TOKYO Reaffirming its commitment to DRAMs and leading-edge semiconductor process technology, NEC Corp. will up its investments in two domestic memory fabs to increase production of 128-Mbit synchronous and Rambus DRAMs. Moreover, the company will pump more money into a soon-to-be completed 0.18-micron logic fab with the expectation that it will be finished ahead of schedule.
The investments will enable NEC to about double its DRAM bit production over the next year, a company spokesman said. Despite the continuing slump in memory prices, NEC is aiming to regain market share it lost over the last year to companies like Samsung, Micron and Hyundai.
"If we're going to compete with the three DRAM-specific manufacturers, there are two things we need to do to remain competitive," the spokesman said. "One, we have to have competitive densities and technologies, and second, we have to produce in high volumes to realize efficiencies and economies of scale."
NEC laid out its capital-investment plan on Friday (May 28) at an end-of-fiscal-year earnings announcement, where it reported its net sales had declined 2.9 percent to $40.3 billion, resulting in a $1.3 billion net loss.
Only a few years ago, NEC was the second largest producer of DRAMs behind Samsung, but it saw market share fall last year to 11 percent. That put the company in fourth place after Samsung, Micron and Hyundai, according to Dataquest Inc.
In South Korea, Samsung has maintained its lead as the world's top DRAM producer and has been boosting capital spending since the beginning of the year, while Hyundai recently completed its acquisition of Korea's third-largest memory-chip producer, LG Semicon. In the United States, Micron Technology (Boise, Idaho) has become the world's second largest supplier of DRAMs after its takeover of Texas Instruments Inc.'s DRAM operations last year.
Like other Japanese DRAM companies that are trying to diversify their semiconductor products but still see DRAMs as a strategic part of their business, NEC is aiming to boost production of 128-Mbit DRAMs. At the same time, it is trying to avoid exacerbating the 64-Mbit supply glut.
By March of next year, NEC expects that prices for 64- and 128-Mbit DRAMs will reach price parity, the point at which two 64-Mbit chips will equal the cost of one 128-Mbit device. Based on that analysis, NEC's DRAM production increases will be limited to 128-Mbit synchronous DRAMS, 128/144-Mbit Direct Rambus DRAMs and, to a lesser extent, 256-Mbit SDRAMs, which will move into volume production in the second half of this year.

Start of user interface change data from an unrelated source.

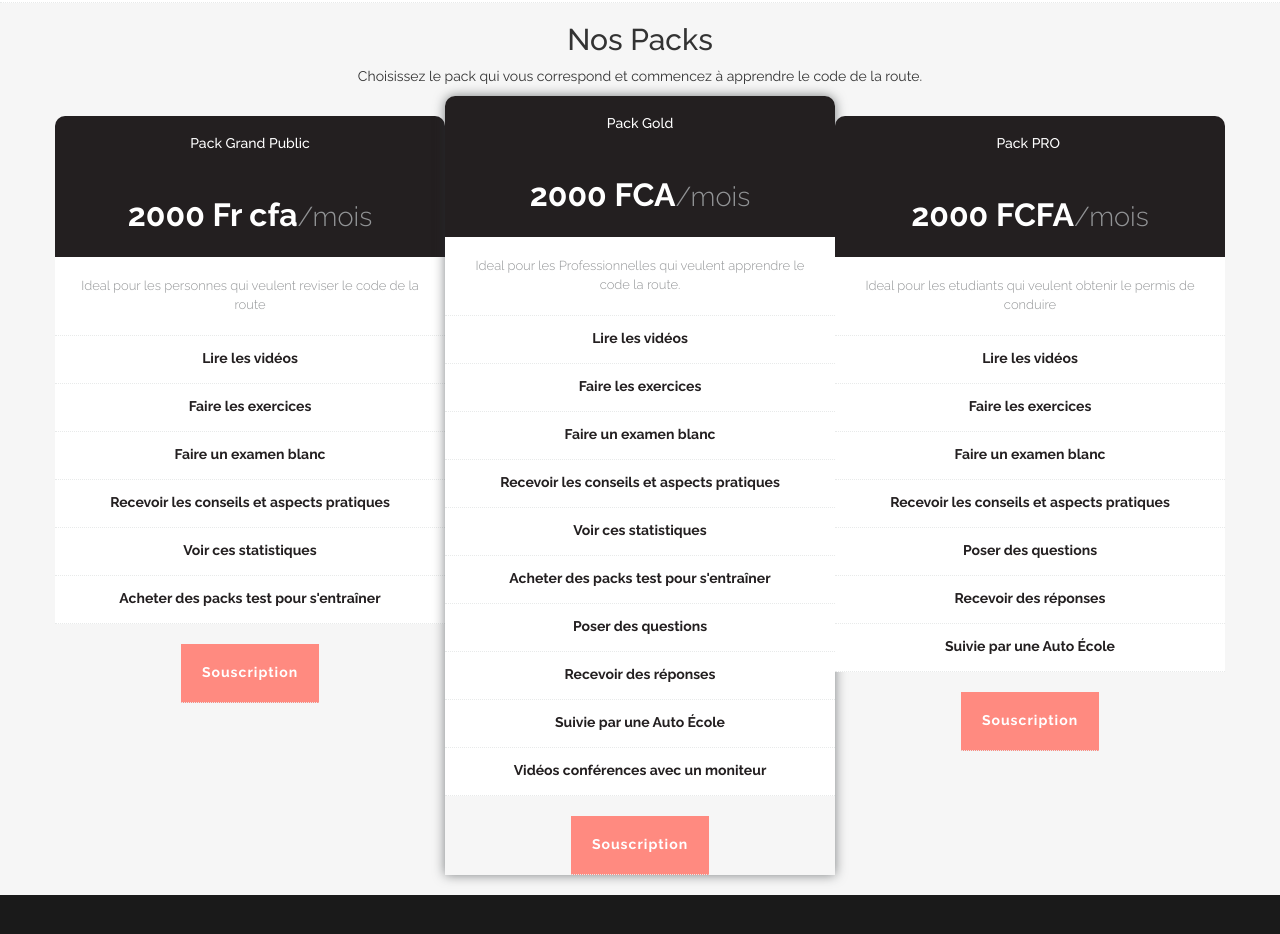
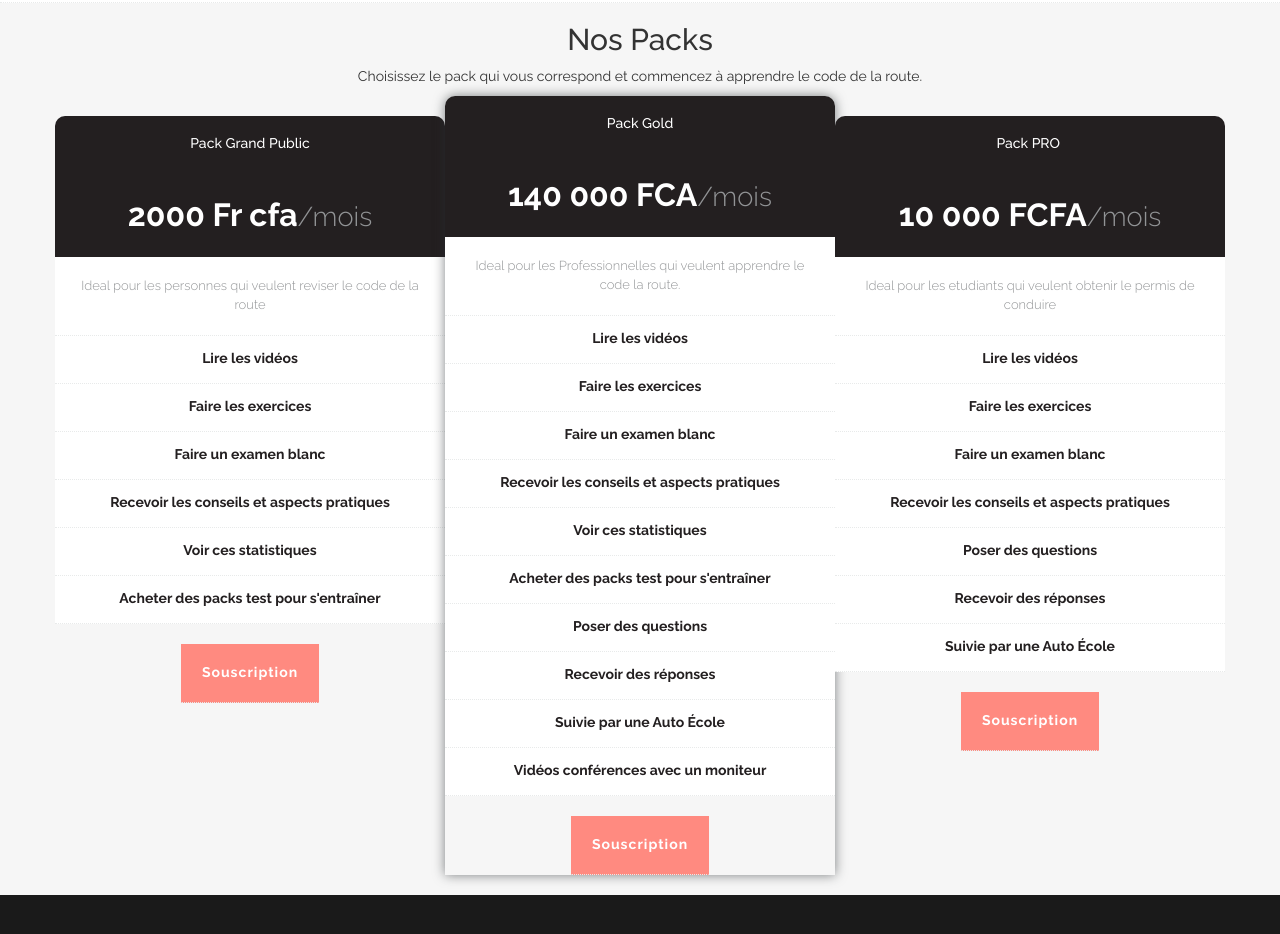
Before and after one commit to diopabou/imsSite, a plain HTML site: page index.html in a window 1280 px wide. Shown: the part 3300-4234 px from the top of the page. Drawn offline with Linux system fonts and the light colour scheme; files whose address does not match are found by name.

Commit message:
Refactoring

```diff
--- a/index.html
+++ b/index.html
@@ -492,7 +492,7 @@
             <div class="col-sm-4 pricing-container wow fadeInUp" data-wow-delay="0.4s">
               <ul class="list-unstyled pricing-table active text-center">
       					<li class="headline"><h5 class="white">Pack Gold </h5></li>
-      					<li class="price"><div class="amount">2000 FCA<small>/mois</small></div></li>
+      					<li class="price"><div class="amount">140 000 FCA<small>/mois</small></div></li>
       					<li class="info">Ideal pour les Professionnelles qui veulent apprendre le code la route.</li>
       					<li class="features first">Lire les vidéos</li>
       					<li class="features">Faire les exercices</li>
@@ -513,7 +513,7 @@
               <br />
               <ul class="list-unstyled pricing-table text-center">
       					<li class="headline"><h5 class="white">Pack PRO </h5></li>
-      					<li class="price"><div class="amount">2000 FCFA<small>/mois</small></div></li>
+      					<li class="price"><div class="amount">10 000 FCFA<small>/mois</small></div></li>
       					<li class="info">Ideal pour les etudiants qui veulent obtenir le permis de conduire</li>
                 <li class="features first">Lire les vidéos</li>
       					<li class="features">Faire les exercices</li>
```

NEC expects to be producing by March 4 million 128-Mbit SDRAMs and 2.3 million 128/144-Mbit Direct Rambus DRAMs monthly. Production for 64-Mbit devices will fall from 10 million to 8 million a month by the same period, the spokesman said.

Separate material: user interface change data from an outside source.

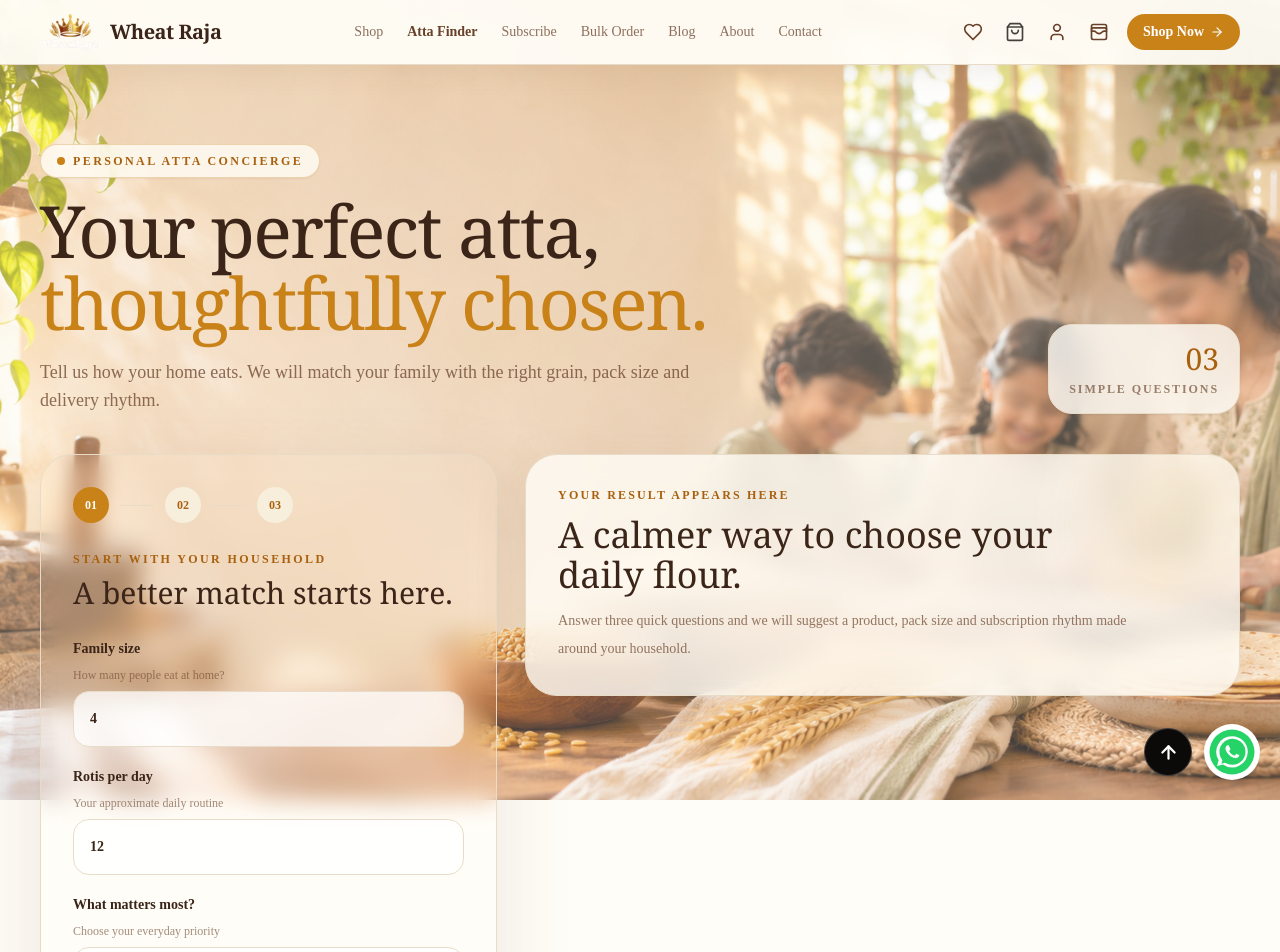
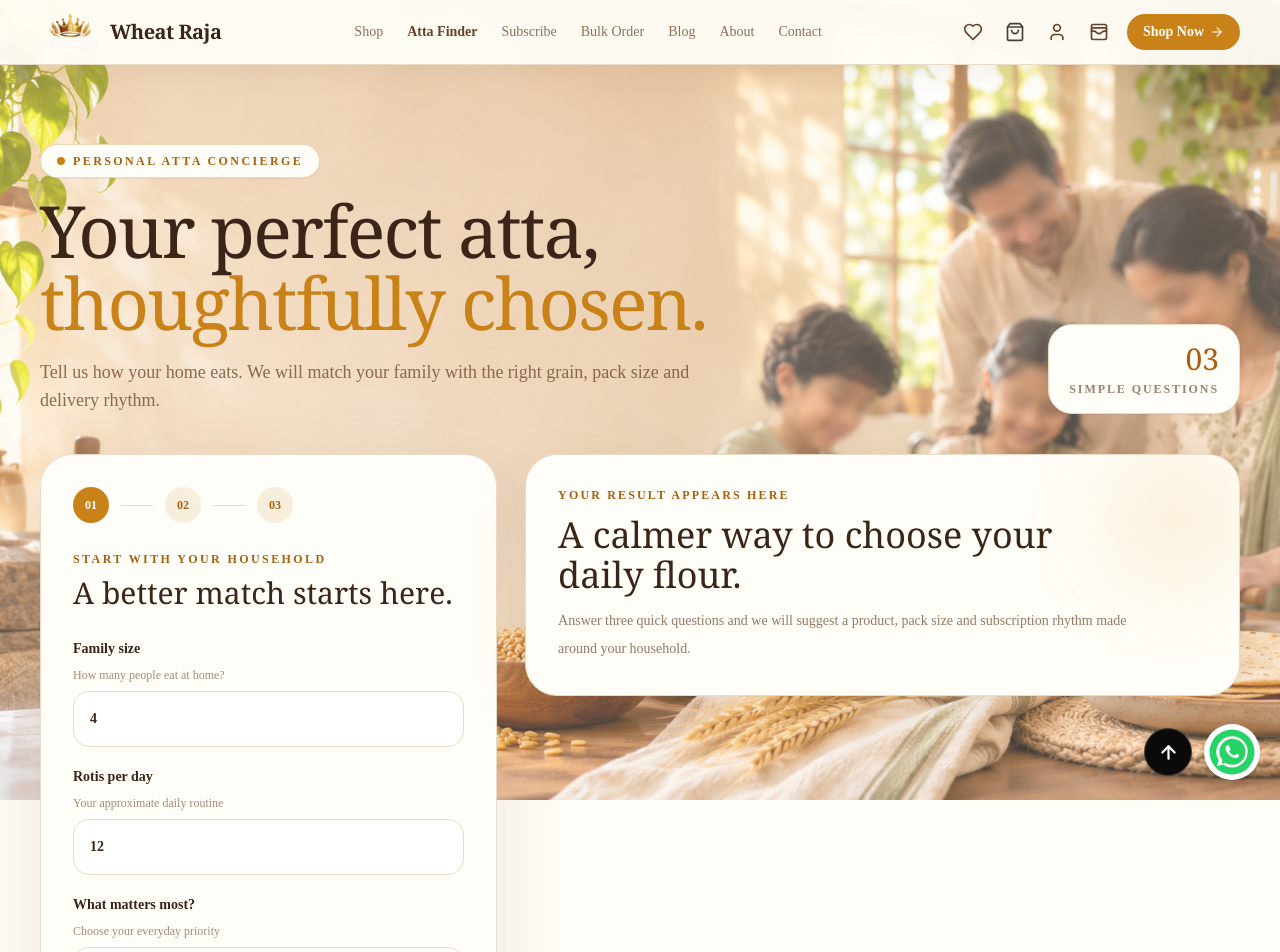
Before and after one commit to wheatrajatech-eng/wheatraja_website, a Next.js app in the folder apps/website/: page /atta-finder in a window 1280 px wide. Shown: the top 952 px of the page. Built offline with nearby package versions, Linux system fonts and the light colour scheme.

Commit message:
Make storefront rendering deterministic

```diff
--- a/apps/website/app/page.tsx
+++ b/apps/website/app/page.tsx
@@ -24,18 +24,14 @@ export default async function HomePage() {
   return (
     <main className="min-h-screen bg-[#fffdf7]">
       <section className="relative flex min-h-[720px] items-center overflow-hidden bg-[#f7eedc] pt-16 md:min-h-screen">
-        <video
-          className="absolute inset-0 z-[1] h-full w-full object-cover object-center opacity-100"
-          autoPlay
-          muted
-          loop
-          playsInline
-          preload="metadata"
-          poster="/assets/banners/wheat-chakki-hero.png"
-          aria-hidden="true"
-        >
-          <source src="/assets/banners/home-hero-loop.mp4" type="video/mp4" />
-        </video>
+        <Image
+          src="/assets/banners/wheat-chakki-hero.png"
+          alt="Fresh wheat grains ready for chakki milling"
+          fill
+          priority
+          sizes="100vw"
+          className="absolute inset-0 z-[1] object-cover object-center"
+        />
         <div className="absolute inset-0 bg-gradient-to-r from-[#fffdf7]/98 via-[#fffdf7]/82 to-[#fffdf7]/10" />
         <div className="relative z-10 mx-auto w-full max-w-7xl px-5 py-20 md:px-10">
           <div className="max-w-2xl text-left">
--- a/apps/website/components/atta-finder-client.tsx
+++ b/apps/website/components/atta-finder-client.tsx
@@ -63,20 +63,20 @@ export function AttaFinderClient() {
       <div className="relative z-10 mx-auto max-w-7xl">
         <div className="mb-10 grid items-end gap-8 lg:grid-cols-[1fr_auto]">
           <div className="max-w-3xl">
-            <div className="mb-4 inline-flex items-center gap-2 rounded-full border border-[#c98218]/30 bg-[#fffdf7]/80 px-4 py-2 text-xs font-black uppercase tracking-[.2em] text-[#a9600f] shadow-sm backdrop-blur-md">
+            <div className="mb-4 inline-flex items-center gap-2 rounded-full border border-[#c98218]/30 bg-[#fffdf7] px-4 py-2 text-xs font-black uppercase tracking-[.2em] text-[#a9600f] shadow-sm">
               <span className="h-2 w-2 rounded-full bg-[#c98218]" /> Personal atta concierge
             </div>
             <h1 className="font-serif text-5xl leading-[.98] tracking-tight text-[#3b2418] md:text-7xl">Your perfect atta,<br /><em className="not-italic text-[#c98218]">thoughtfully chosen.</em></h1>
             <p className="mt-5 max-w-2xl text-base leading-7 text-[#68412a]/75 md:text-lg">Tell us how your home eats. We will match your family with the right grain, pack size and delivery rhythm.</p>
           </div>
-          <div className="hidden rounded-[24px] border border-[#e8dcc8] bg-[#fffdf7]/80 px-5 py-4 text-right shadow-sm backdrop-blur-md md:block">
+          <div className="hidden rounded-[24px] border border-[#e8dcc8] bg-[#fffdf7] px-5 py-4 text-right shadow-sm md:block">
             <p className="font-serif text-3xl text-[#a9600f]">03</p>
             <p className="mt-1 text-xs font-bold uppercase tracking-[.16em] text-[#68412a]/65">Simple questions</p>
           </div>
         </div>
 
         <div className="grid items-start gap-7 lg:grid-cols-[.78fr_1.22fr]">
-          <div className="rounded-[32px] border border-[#e8dcc8] bg-[#fffdf7]/84 p-6 shadow-[0_24px_80px_rgba(104,65,42,.12)] backdrop-blur-md md:p-8">
+          <div className="rounded-[32px] border border-[#e8dcc8] bg-[#fffdf7] p-6 shadow-[0_24px_80px_rgba(104,65,42,.12)] md:p-8">
             <div className="mb-7 flex items-center gap-3">
               {["01", "02", "03"].map((step, index) => <div key={step} className="flex items-center gap-3"><span className={`grid h-9 w-9 place-items-center rounded-full text-xs font-black ${index === 0 ? "bg-[#c98218] text-white" : "bg-[#f7eedc] text-[#a9600f]"}`}>{step}</span>{index < 2 ? <span className="h-px w-8 bg-[#e8dcc8]" /> : null}</div>)}
             </div>
@@ -84,13 +84,13 @@ export function AttaFinderClient() {
             <h2 className="mt-2 font-serif text-3xl text-[#3b2418]">A better match starts here.</h2>
             <div className="mt-7 grid gap-5">
               <label className="grid gap-2 text-sm font-bold text-[#3b2418]">Family size <span className="text-xs font-normal text-[#68412a]/60">How many people eat at home?</span>
-                <input aria-label="Family size" type="number" min={1} max={20} value={familySize} onChange={(event) => setFamilySize(Number(event.target.value || 1))} className="h-14 rounded-2xl border border-[#e8dcc8] bg-white/75 px-4 text-[#3b2418] outline-none transition focus:border-[#c98218] focus:ring-4 focus:ring-[#c98218]/10" />
+                <input aria-label="Family size" type="number" min={1} max={20} value={familySize} onChange={(event) => setFamilySize(Number(event.target.value || 1))} className="h-14 rounded-2xl border border-[#e8dcc8] bg-white px-4 text-[#3b2418] outline-none transition focus:border-[#c98218] focus:ring-4 focus:ring-[#c98218]/10" />
               </label>
               <label className="grid gap-2 text-sm font-bold text-[#3b2418]">Rotis per day <span className="text-xs font-normal text-[#68412a]/60">Your approximate daily routine</span>
-                <input aria-label="Rotis per day" type="number" min={1} max={200} value={rotisPerDay} onChange={(event) => setRotisPerDay(Number(event.target.value || 1))} className="h-14 rounded-2xl border border-[#e8dcc8] bg-white/75 px-4 text-[#3b2418] outline-none transition focus:border-[#c98218] focus:ring-4 focus:ring-[#c98218]/10" />
+                <input aria-label="Rotis per day" type="number" min={1} max={200} value={rotisPerDay} onChange={(event) => setRotisPerDay(Number(event.target.value || 1))} className="h-14 rounded-2xl border border-[#e8dcc8] bg-white px-4 text-[#3b2418] outline-none transition focus:border-[#c98218] focus:ring-4 focus:ring-[#c98218]/10" />
               </label>
               <label className="grid gap-2 text-sm font-bold text-[#3b2418]">What matters most? <span className="text-xs font-normal text-[#68412a]/60">Choose your everyday priority</span>
-                <select aria-label="Atta preference" value={preference} onChange={(event) => setPreference(event.target.value)} className="h-14 rounded-2xl border border-[#e8dcc8] bg-white/75 px-4 text-[#3b2418] outline-none transition focus:border-[#c98218] focus:ring-4 focus:ring-[#c98218]/10">
+                <select aria-label="Atta preference" value={preference} onChange={(event) => setPreference(event.target.value)} className="h-14 rounded-2xl border border-[#e8dcc8] bg-white px-4 text-[#3b2418] outline-none transition focus:border-[#c98218] focus:ring-4 focus:ring-[#c98218]/10">
                   <option value="soft_rotis">Soft daily rotis</option><option value="nutrition">More nutrition</option><option value="premium">Premium wheat</option><option value="budget">Value focused</option><option value="mixed">Mixed use</option>
                 </select>
               </label>
@@ -106,7 +106,7 @@ export function AttaFinderClient() {
                 <p className="mt-4 max-w-2xl text-sm leading-7 text-white/72">Estimated monthly usage: {result.estimated_monthly_kg} KG. {result.subscription_recommended ? "A subscription will keep your fresh-milled routine effortless." : "A one-time pack is a great place to start."}</p>
               </div>
             ) : (
-              <div className="relative overflow-hidden rounded-[32px] border border-[#e8dcc8] bg-[#fffdf7]/80 p-7 shadow-[0_20px_60px_rgba(104,65,42,.09)] backdrop-blur-md md:p-8">
+              <div className="relative overflow-hidden rounded-[32px] border border-[#e8dcc8] bg-[#fffdf7] p-7 shadow-[0_20px_60px_rgba(104,65,42,.09)] md:p-8">
                 <div className="absolute right-0 top-0 h-32 w-32 rounded-full bg-[#e7b95e]/20 blur-2xl" />
                 <p className="relative text-xs font-black uppercase tracking-[.18em] text-[#a9600f]">Your result appears here</p>
                 <h2 className="relative mt-3 max-w-xl font-serif text-3xl text-[#3b2418] md:text-4xl">A calmer way to choose your daily flour.</h2>
@@ -118,7 +118,7 @@ export function AttaFinderClient() {
                 const image = product.images?.[0]?.url ?? "/assets/products/sharbati_atta_5kg.png";
                 const weight = result?.recommended_weight_kg ?? 5;
                 return (
-                  <article key={product.slug} className="overflow-hidden rounded-[26px] border border-[#e8dcc8] bg-[#fffdf7]/92 shadow-[0_18px_52px_rgba(104,65,42,.10)] backdrop-blur-md">
+                  <article key={product.slug} className="overflow-hidden rounded-[26px] border border-[#e8dcc8] bg-[#fffdf7] shadow-[0_18px_52px_rgba(104,65,42,.10)]">
                     <Link href={`/products/${product.slug}`} className="relative block aspect-square bg-[#f7eedc] p-3"><Image src={image} alt={product.name} fill sizes="(max-width: 768px) 100vw, 260px" className="object-contain p-3" /></Link>
                     <div className="p-5"><h3 className="font-serif text-2xl text-[#3b2418]">{product.name}</h3><p className="mt-2 line-clamp-3 text-sm leading-6 text-[#68412a]/70">{product.benefit || product.description}</p><p className="mt-3 text-sm font-black text-[#a9600f]">{weight} KG · {formatPrice(variantPrice(product, weight))}</p><button onClick={() => addToCart({ slug: product.slug, weight, quantity: 1, subscription: Boolean(result?.subscription_recommended) })} className="mt-4 w-full rounded-full bg-[#3b2418] px-4 py-3 text-sm font-black text-white transition hover:bg-[#68412a]">Add recommended pack</button></div>
                   </article>
```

Following a pattern that has become the norm in the DRAM industry, NEC will boost production output mainly by shrinking its die sizes. This month, the company will shrink the line widths of its 128-Mbit SDRAMs from 0.22 micron to 0.2 micron, which will reduce the die area to 77 mm2. For Rambus DRAMs with the same density, the company plans to implement a 0.2-micron die shrink this summer, bringing the die size below 100 mm2. And next month, NEC will scale down its 64-Mbit devices to 42.7 mm2 using the same process technology.
Much of the spending for the new process technologies will be directed at the company's domestic fabs. NEC will increase its total domestic spending in semiconductor plant and manufacturing equipment from about $508 million last fiscal year to $828 million this fiscal year. The company's Kyushu, Hiroshima and soon-to-be completed Yamagata fabs will receive the bulk of the spending increases.

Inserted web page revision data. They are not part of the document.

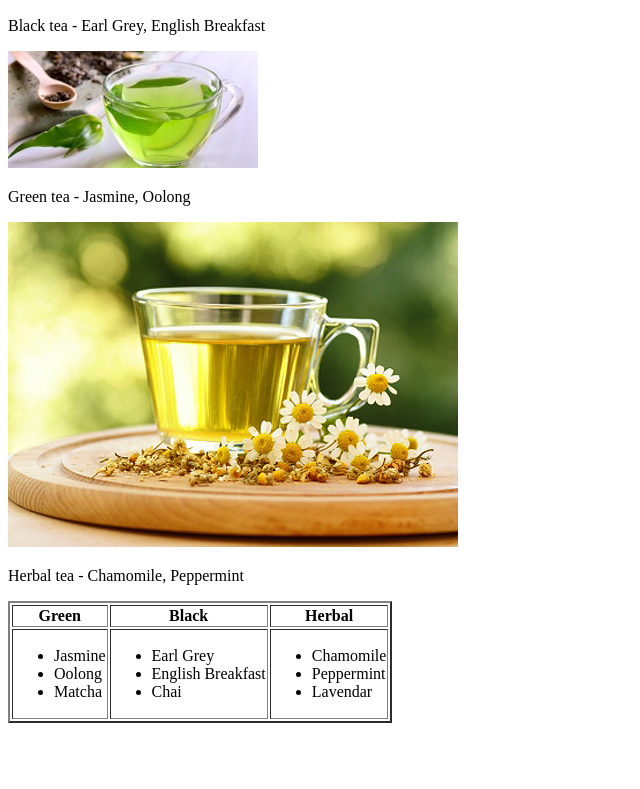
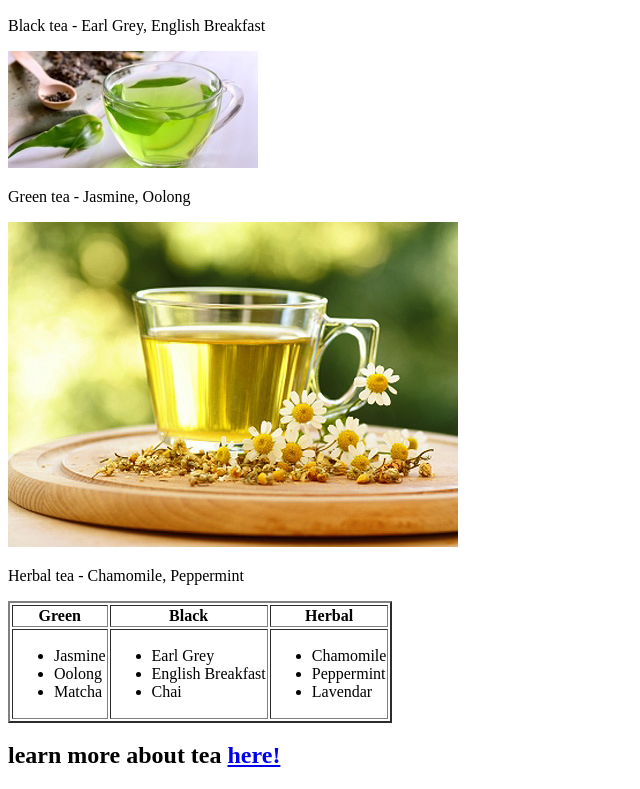
Before and after one commit to sarabartell/sarabartell.github.io, a plain HTML site: page index.html in a window 1280 px wide. Shown: the part 587-1376 px from the top of the page, without its empty margins (0-640 px from the left). Before the commit the page ends 1318 px from the top, so only its background shows below. Drawn offline with Linux system fonts and the light colour scheme.

Commit message:
add resource page link

```diff
--- a/index.html
+++ b/index.html
@@ -56,6 +56,6 @@
     </tr>
   </table>
 </div>
-</div>
+<h2>learn more about tea <a href="tea-resources.html">here!</a></h2>
 </body>
 </html>
```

A planned $205 million capital infusion at Yamagata will allow the company to complete the plant by October three months ahead of schedule. The fab, which will initially produce 5,000 wafers per month, will deliver logic chips, graphics devices and RISC processors using a 0.18-micron process technology. NEC operates two other 0.18-micron lines, one at its Kyushu fab and a pilot line in Sagamihara.
NEC's total semiconductor capital-equipment spending will decline, however, as the company pares down outlays at its overseas fabs and at its joint-venture Hua Hong NEC Electronics DRAM fab in Shanghai, China. That facility was completed earlier this year. As a result, NEC will spend a $1.07 billion, against last year's $1.23 billion, for semiconductor capital equipment.